Input records:
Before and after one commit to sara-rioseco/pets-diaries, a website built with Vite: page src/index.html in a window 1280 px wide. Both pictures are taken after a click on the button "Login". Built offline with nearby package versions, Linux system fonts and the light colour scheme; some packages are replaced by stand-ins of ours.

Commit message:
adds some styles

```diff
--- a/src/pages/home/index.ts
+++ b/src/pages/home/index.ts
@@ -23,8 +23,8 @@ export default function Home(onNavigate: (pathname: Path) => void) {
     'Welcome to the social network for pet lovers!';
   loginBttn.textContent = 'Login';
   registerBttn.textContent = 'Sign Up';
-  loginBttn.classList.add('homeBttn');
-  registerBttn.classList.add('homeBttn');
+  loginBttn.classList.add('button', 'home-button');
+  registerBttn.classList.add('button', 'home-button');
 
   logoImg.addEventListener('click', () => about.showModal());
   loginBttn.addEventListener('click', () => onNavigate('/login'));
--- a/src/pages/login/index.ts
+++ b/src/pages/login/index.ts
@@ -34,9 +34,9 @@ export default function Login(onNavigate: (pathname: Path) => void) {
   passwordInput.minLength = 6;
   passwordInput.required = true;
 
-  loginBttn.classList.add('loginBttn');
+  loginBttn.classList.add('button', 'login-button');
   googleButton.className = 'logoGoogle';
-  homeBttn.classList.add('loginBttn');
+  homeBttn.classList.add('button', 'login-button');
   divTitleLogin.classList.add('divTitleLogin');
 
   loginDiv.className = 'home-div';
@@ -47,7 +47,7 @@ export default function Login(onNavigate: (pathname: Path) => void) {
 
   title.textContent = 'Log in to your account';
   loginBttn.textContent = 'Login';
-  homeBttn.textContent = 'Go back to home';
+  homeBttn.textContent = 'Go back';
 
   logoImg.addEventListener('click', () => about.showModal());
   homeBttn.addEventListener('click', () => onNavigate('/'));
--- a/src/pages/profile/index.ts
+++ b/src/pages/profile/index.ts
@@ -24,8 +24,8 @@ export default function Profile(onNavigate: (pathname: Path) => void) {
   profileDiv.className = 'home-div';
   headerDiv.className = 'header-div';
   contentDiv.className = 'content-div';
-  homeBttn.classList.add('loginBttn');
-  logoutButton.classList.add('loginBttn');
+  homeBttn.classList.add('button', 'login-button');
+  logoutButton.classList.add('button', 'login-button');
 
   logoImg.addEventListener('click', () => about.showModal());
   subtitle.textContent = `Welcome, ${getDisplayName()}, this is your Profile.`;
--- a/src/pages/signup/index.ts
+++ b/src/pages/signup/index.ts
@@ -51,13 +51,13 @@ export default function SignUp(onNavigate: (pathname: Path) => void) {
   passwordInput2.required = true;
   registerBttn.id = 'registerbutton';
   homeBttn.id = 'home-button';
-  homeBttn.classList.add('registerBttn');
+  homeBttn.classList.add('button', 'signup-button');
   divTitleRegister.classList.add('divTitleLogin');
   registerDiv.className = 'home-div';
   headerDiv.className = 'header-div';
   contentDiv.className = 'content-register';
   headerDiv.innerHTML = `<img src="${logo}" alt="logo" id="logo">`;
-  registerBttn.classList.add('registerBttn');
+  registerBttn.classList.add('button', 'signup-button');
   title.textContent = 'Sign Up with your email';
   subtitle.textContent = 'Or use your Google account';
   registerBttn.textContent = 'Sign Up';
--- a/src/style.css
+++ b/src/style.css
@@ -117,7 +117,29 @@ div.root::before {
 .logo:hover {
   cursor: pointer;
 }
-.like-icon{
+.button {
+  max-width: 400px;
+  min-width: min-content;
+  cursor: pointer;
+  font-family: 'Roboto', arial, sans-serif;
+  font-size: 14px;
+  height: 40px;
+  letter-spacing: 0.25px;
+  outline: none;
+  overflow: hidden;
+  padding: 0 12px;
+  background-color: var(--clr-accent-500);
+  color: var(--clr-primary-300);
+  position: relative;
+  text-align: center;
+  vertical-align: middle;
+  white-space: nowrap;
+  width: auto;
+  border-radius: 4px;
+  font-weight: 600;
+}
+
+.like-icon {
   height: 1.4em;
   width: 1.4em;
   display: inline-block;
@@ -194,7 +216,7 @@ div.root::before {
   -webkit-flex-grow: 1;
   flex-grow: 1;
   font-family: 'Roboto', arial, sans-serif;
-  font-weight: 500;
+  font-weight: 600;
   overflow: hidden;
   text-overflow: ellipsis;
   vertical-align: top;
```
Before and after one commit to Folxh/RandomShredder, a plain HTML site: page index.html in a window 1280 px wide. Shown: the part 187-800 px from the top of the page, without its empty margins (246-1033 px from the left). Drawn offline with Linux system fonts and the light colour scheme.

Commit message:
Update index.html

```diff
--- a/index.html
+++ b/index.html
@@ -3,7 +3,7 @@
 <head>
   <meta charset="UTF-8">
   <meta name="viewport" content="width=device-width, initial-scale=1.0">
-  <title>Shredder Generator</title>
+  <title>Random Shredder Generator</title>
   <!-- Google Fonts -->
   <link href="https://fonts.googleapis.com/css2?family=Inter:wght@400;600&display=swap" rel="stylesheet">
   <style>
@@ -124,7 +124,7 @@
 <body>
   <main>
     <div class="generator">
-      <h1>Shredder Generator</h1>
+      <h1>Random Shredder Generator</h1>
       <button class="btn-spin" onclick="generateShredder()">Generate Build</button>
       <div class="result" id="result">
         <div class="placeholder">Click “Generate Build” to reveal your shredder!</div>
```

What the task requires:
What is wanted is a copy of every line in the listing that includes the word "width".

Response area:
+  max-width: 400px;
+  min-width: min-content;
+  width: auto;
   width: 1.4em;
   <meta name="viewport" content="width=device-width, initial-scale=1.0">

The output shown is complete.